Compare your work to the photographers you look up to.

Checking EXIF data (if available) for that shot you think looks super cool is an easy way of telling what settings the photographer used.

Read up on basic photo composition, rule of thirds and you will be taking better pictures sooner than you think (do not use the rule of thirds to limit your work, but more as a guide).

Learn to hold the camera steady and in straight line. Sounds like some pretty basic stuff but most of my shots were “horizontally challenged” for a good while until someone kindly pointed it out to me.

Through trial and error you’ll be able to tell what works and what doesn’t, don’t be afraid to try new stuff out for yourself.

Try not to “over edit” your photos. I did it, and now looking back I hate them all.

Just as you would walk the field as a player to plan your primary and secondary moves, do the same as a photographer from the sidelines. Look at where the action will most likely be in and plan ahead where you need to be and what kind of shots you are trying to create.

Try to be creative and not just copy someones style, create your own. Don’t be afraid to think outside of the box.

Read a Scott Kelby book. I find them quite entertaining, yet very effective learning tools.

Moving on to equipment.

Zoom lens. If the sidelines limit your movement you cant get any closer to the player by walking up to him. A 70-200mm zoom for example will give you plenty of area to work with from close range objects to medium, without needing to move your feet at all.

Get a fast lens with the largest, fixed aperture you can afford. Yes these things cost more than what you paid for your camera, but they are worth it when you’re trying to capture the action. Smaller f/number = larger aperture = more light getting in to your camera’s sensor = less noise, faster shutter speeds, better pictures and…higher price tag.

Get a rain cover for your camera and lens. While the cover protects your camera from the elements it will also offer some extra protection against paint, dirt and more paint. It will save up on so much time from having to clean your gear. Think Tank is my favorite brand of rain covers at the moment, a little on the pricey side but totally worth it.

Use a UV filter to keep your lens from scratching, or don’t, it’s your call. UV filters wont help against direct paintball hits at all, I just have one on so I can clean my lens a little easier and without having to me especially careful about scratching the surface. UV filters are quite inexpensive and thus, replaceable.

SocialPB: What differences do you see between American paintball and European?

Jani: I have to base my view of the American side solely on what I have seen on live broadcasts of what the internet has provided me since I have not made it there, yet. It seems like the U.S. Has way more players to start with, more leagues and more feeder series that eventually produce great players out of them. In short the U.S. Has a larger pool of “possibly talented” players to choose from, especially true with younger players. This means it is somewhat easier to get “tougher opponents” to practice against more often to get better faster.

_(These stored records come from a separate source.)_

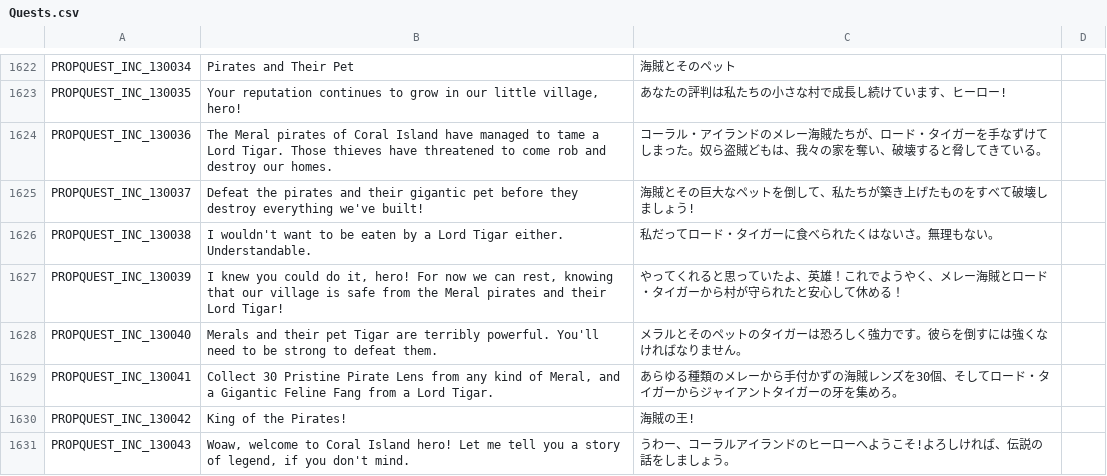
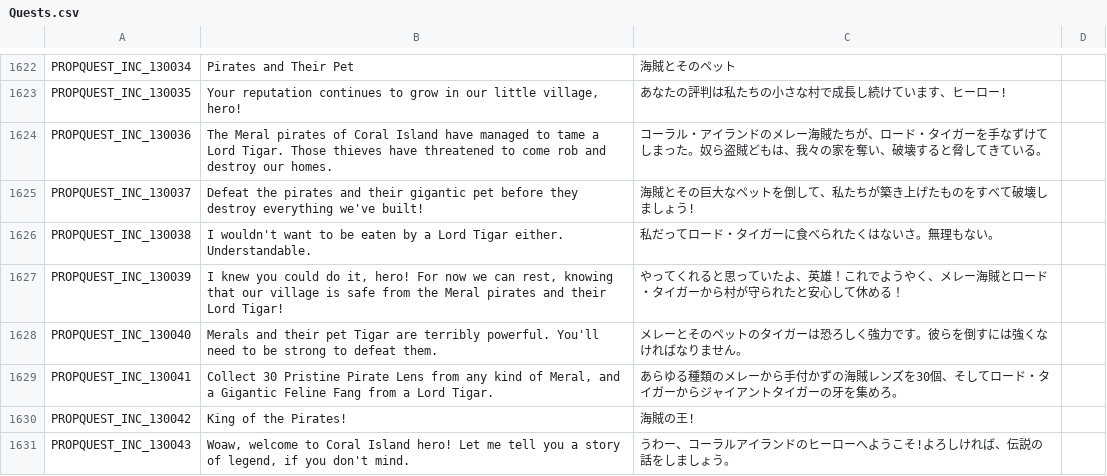
Before and after one commit to rica-augur/Flyff-Universe-Translations, a CSV file: Japanese/Quests.csv, drawn as a sheet; only a part is shown, gaps mark what is left out; the diff covers the shown part only.

```diff
--- a/Japanese/Quests.csv
+++ b/Japanese/Quests.csv
@@ -1627,3 +1627,3 @@ PROPQUEST_INC_130038,I wouldn't want to be eaten by a Lord Tigar either. Underst
 PROPQUEST_INC_130039,"I knew you could do it, hero! For now we can rest, knowing that our village is safe from the Meral pirates and their Lord Tigar!",やってくれると思っていたよ、英雄！これでようやく、メレー海賊とロード・タイガーから村が守られたと安心して休める！
-PROPQUEST_INC_130040,Merals and their pet Tigar are terribly powerful. You'll need to be strong to defeat them.,メラルとそのペットのタイガーは恐ろしく強力です。彼らを倒すには強くなければなりません。
+PROPQUEST_INC_130040,Merals and their pet Tigar are terribly powerful. You'll need to be strong to defeat them.,メレーとそのペットのタイガーは恐ろしく強力です。彼らを倒すには強くなければなりません。
 PROPQUEST_INC_130041,"Collect 30 Pristine Pirate Lens from any kind of Meral, and a Gigantic Feline Fang from a Lord Tigar.",あらゆる種類のメレーから手付かずの海賊レンズを30個、そしてロード・タイガーからジャイアントタイガーの牙を集めろ。
```
Also changed, not shown: 10 edited cells elsewhere in this file, Japanese/Movers.csv, Japanese/RequestBoxQuests.csv, 1 other file.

The likely route for Euro teams is to first excel in their domestic paintball series/league, then adapt to the Millennium Series playing style and eventually, possibly try their wings against the best US teams. American teams have the luxury of just bumping up to a higher division as they get better, without having to explore for a new series to compete in.

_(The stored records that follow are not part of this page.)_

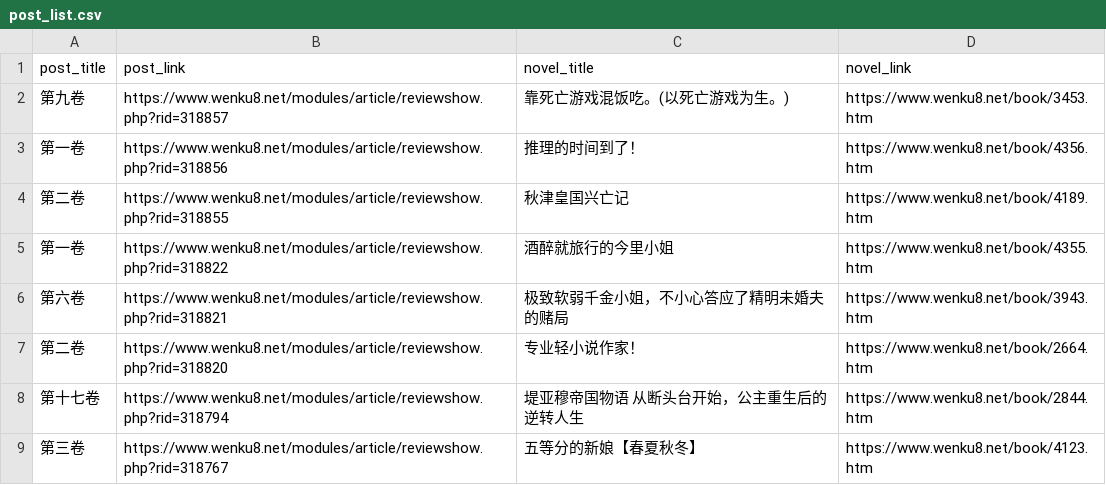
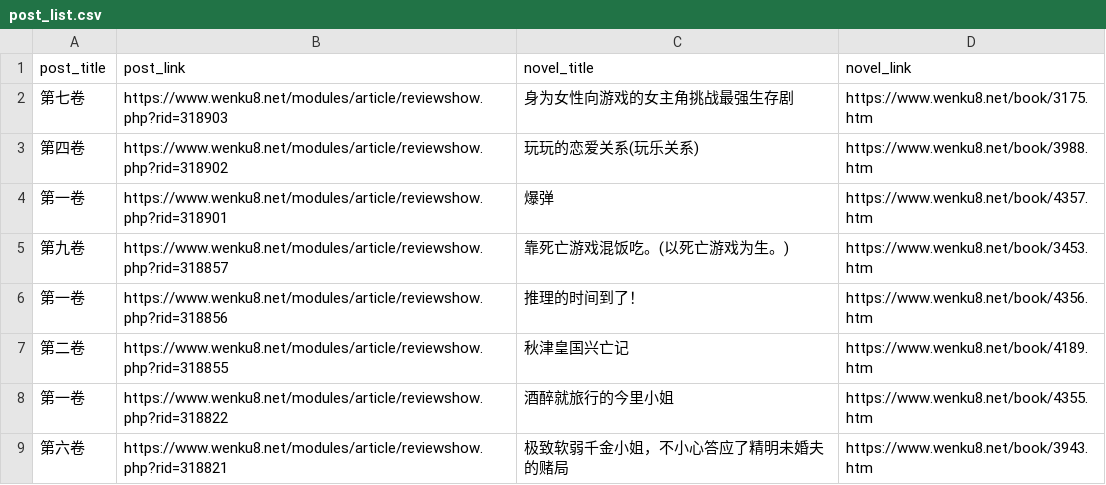
Before and after one commit to mojimoon/wenku8, a CSV file: out/post_list.csv, drawn as a sheet; only a part is shown; the shorter side is filled out with more unchanged rows; the diff names each change by its address in the sheet, - before the commit and + after, or states it on an @@ line.

```diff
--- a/out/post_list.csv
+++ b/out/post_list.csv
+row 2: 第七卷 | https://www.wenku8.net/modules/article/reviewshow.php?rid=318903 | 身为女性向游戏的女主角挑战最强生存剧 | https://www.wenku8.net/book/3175.htm
+row 3: 第四卷 | https://www.wenku8.net/modules/article/reviewshow.php?rid=318902 | 玩玩的恋爱关系(玩乐关系) | https://www.wenku8.net/book/3988.htm
+row 4: 第一卷 | https://www.wenku8.net/modules/article/reviewshow.php?rid=318901 | 爆弹 | https://www.wenku8.net/book/4357.htm
```
Also changed, not shown: out/merged.csv, 3 other files.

Instead of having two powerhouse series with great quality teams that the US has (NPPL & PSP), Europeans are limited to just one, the Millennium Series. Smaller European wide series are so scattered or disorganized that they hardly make a difference in the grand scheme of things. The age level of players also seems to be quite a lot higher in Europe and with no high profile feeder series (besides Millennium), it is unlikely that we see young pro teams arising from the Euro side anytime soon.

I think the real focus here should be put on Russian (and surrounding countries) teams, they seem to be taking over Europe by storm.

How did you get involved with

Jani: I simply contacted Gary Baum, sent him some of my work and became one of his contributors.

We look forward to seeing Jani’s 2012 body of work and will be featuring it on Social Paintball. You can find Jani on Facebook: